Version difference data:
= Beginning of Section =

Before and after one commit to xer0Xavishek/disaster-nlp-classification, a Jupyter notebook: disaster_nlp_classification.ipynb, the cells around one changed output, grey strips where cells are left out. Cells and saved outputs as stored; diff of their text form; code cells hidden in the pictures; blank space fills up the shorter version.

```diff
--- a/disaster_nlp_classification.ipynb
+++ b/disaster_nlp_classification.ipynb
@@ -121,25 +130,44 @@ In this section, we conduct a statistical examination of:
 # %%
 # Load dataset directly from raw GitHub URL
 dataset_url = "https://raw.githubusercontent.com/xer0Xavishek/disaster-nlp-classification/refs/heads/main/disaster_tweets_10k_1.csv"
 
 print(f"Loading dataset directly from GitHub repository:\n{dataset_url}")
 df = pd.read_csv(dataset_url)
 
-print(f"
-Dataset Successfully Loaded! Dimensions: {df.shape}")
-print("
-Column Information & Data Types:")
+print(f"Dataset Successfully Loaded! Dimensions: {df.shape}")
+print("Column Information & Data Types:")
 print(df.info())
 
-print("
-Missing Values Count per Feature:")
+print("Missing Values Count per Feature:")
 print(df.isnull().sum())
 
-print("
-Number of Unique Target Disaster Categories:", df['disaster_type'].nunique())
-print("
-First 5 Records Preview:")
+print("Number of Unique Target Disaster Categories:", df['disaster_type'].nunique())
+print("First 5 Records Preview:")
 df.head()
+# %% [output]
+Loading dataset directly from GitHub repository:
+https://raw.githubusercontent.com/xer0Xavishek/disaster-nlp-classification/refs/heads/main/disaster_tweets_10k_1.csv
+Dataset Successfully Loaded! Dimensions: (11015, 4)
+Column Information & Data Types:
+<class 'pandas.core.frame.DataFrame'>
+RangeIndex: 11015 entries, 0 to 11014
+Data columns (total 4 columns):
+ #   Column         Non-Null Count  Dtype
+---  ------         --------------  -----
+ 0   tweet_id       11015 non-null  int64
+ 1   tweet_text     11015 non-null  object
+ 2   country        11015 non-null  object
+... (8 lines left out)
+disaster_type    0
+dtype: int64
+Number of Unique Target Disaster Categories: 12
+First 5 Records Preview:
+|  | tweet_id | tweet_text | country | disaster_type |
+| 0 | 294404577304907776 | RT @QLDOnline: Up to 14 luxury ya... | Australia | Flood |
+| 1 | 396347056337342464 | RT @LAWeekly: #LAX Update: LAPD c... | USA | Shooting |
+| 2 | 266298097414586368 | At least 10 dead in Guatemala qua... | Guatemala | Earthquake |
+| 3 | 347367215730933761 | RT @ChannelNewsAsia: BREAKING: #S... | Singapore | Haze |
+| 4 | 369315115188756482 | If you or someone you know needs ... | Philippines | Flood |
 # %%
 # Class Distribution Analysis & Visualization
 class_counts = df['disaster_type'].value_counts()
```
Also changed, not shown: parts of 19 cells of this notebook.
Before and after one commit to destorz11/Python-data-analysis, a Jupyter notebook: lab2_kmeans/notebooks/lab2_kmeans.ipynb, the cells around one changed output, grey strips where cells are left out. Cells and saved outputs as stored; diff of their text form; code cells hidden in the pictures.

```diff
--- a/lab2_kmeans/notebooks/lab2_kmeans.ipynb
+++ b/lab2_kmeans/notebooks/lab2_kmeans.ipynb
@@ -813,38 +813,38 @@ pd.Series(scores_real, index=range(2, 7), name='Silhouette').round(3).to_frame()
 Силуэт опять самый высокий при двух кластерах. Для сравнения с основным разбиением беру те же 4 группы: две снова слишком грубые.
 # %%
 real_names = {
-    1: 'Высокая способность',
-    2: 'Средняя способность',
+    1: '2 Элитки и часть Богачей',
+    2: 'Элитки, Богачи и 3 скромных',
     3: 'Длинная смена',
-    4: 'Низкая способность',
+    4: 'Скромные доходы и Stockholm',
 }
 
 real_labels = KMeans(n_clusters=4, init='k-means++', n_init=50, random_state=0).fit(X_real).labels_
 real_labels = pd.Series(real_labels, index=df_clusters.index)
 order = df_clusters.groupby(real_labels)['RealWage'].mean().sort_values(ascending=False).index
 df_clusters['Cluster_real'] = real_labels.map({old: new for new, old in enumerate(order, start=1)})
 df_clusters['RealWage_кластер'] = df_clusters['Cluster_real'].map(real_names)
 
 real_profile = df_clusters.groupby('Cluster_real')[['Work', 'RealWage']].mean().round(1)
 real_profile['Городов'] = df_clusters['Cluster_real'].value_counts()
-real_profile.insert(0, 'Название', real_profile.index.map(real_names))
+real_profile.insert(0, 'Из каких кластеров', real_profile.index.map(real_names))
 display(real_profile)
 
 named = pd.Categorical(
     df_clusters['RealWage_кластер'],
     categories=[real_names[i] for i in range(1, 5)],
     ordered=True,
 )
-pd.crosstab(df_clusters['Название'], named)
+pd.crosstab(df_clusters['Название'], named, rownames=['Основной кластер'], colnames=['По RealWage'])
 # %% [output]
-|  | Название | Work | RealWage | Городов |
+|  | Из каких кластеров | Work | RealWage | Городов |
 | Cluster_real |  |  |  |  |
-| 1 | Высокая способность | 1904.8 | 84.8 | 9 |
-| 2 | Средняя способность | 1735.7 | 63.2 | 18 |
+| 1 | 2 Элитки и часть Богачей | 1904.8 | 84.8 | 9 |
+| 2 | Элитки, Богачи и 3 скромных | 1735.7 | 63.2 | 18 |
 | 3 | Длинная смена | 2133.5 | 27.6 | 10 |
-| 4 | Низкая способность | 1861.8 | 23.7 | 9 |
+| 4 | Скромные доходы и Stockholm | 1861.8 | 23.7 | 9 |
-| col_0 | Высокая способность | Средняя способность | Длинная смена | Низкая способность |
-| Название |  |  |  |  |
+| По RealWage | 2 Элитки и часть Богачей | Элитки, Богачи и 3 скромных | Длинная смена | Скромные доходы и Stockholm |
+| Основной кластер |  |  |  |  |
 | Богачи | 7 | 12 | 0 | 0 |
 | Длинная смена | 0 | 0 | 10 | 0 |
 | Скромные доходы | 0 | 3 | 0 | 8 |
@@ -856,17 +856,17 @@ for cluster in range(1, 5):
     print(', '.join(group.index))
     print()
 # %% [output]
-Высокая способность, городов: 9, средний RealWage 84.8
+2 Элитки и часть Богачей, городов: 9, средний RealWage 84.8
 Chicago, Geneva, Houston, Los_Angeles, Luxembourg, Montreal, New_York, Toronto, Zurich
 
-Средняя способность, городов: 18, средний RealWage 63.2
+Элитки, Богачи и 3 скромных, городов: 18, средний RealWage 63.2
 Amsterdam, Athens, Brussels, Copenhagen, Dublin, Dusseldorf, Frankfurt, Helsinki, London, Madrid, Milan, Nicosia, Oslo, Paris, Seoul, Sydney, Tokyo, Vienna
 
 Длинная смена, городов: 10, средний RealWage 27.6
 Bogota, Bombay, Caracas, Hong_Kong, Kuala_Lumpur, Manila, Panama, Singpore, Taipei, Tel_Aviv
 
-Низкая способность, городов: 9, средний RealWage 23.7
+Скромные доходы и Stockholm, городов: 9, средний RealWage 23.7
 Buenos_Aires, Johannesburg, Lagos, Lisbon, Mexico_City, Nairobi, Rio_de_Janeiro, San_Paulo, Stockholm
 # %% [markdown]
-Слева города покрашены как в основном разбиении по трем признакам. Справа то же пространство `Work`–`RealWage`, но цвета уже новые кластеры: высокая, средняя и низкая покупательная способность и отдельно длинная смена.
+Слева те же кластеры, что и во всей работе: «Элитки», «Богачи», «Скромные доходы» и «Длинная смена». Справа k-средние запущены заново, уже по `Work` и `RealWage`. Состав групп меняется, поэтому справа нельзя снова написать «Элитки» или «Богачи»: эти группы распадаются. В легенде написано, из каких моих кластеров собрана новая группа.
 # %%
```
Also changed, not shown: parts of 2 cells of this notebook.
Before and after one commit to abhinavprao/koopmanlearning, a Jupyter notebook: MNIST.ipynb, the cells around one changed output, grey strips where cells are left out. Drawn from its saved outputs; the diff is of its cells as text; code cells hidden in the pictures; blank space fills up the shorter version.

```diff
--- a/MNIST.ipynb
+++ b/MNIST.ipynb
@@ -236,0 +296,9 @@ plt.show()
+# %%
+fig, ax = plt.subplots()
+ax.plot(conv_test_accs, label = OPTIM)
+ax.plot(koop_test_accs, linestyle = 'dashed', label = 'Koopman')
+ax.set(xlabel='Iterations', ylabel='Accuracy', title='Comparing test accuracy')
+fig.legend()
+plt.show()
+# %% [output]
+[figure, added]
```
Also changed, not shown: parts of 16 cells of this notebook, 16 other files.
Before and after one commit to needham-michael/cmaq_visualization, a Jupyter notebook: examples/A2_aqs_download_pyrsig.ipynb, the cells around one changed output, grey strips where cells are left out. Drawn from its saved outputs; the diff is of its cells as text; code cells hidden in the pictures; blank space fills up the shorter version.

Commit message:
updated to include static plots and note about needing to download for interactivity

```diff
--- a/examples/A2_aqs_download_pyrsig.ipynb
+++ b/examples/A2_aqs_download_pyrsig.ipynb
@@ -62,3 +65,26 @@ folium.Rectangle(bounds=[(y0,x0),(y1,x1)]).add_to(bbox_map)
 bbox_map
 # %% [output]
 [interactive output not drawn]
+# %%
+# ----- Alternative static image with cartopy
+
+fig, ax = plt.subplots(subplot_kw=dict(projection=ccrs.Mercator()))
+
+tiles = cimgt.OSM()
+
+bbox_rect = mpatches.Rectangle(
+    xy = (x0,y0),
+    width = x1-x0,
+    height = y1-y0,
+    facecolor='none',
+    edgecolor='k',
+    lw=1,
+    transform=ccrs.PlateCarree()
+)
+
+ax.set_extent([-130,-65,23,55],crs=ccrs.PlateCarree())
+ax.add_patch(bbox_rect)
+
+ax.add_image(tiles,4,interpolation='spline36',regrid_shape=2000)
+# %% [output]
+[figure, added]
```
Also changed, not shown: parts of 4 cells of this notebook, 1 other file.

= End of Section =

REQUIRED ACTION:
A single number is required: how many lines in these records contain "Богачей".

ANSWER FOR THIS EXERCISE:
4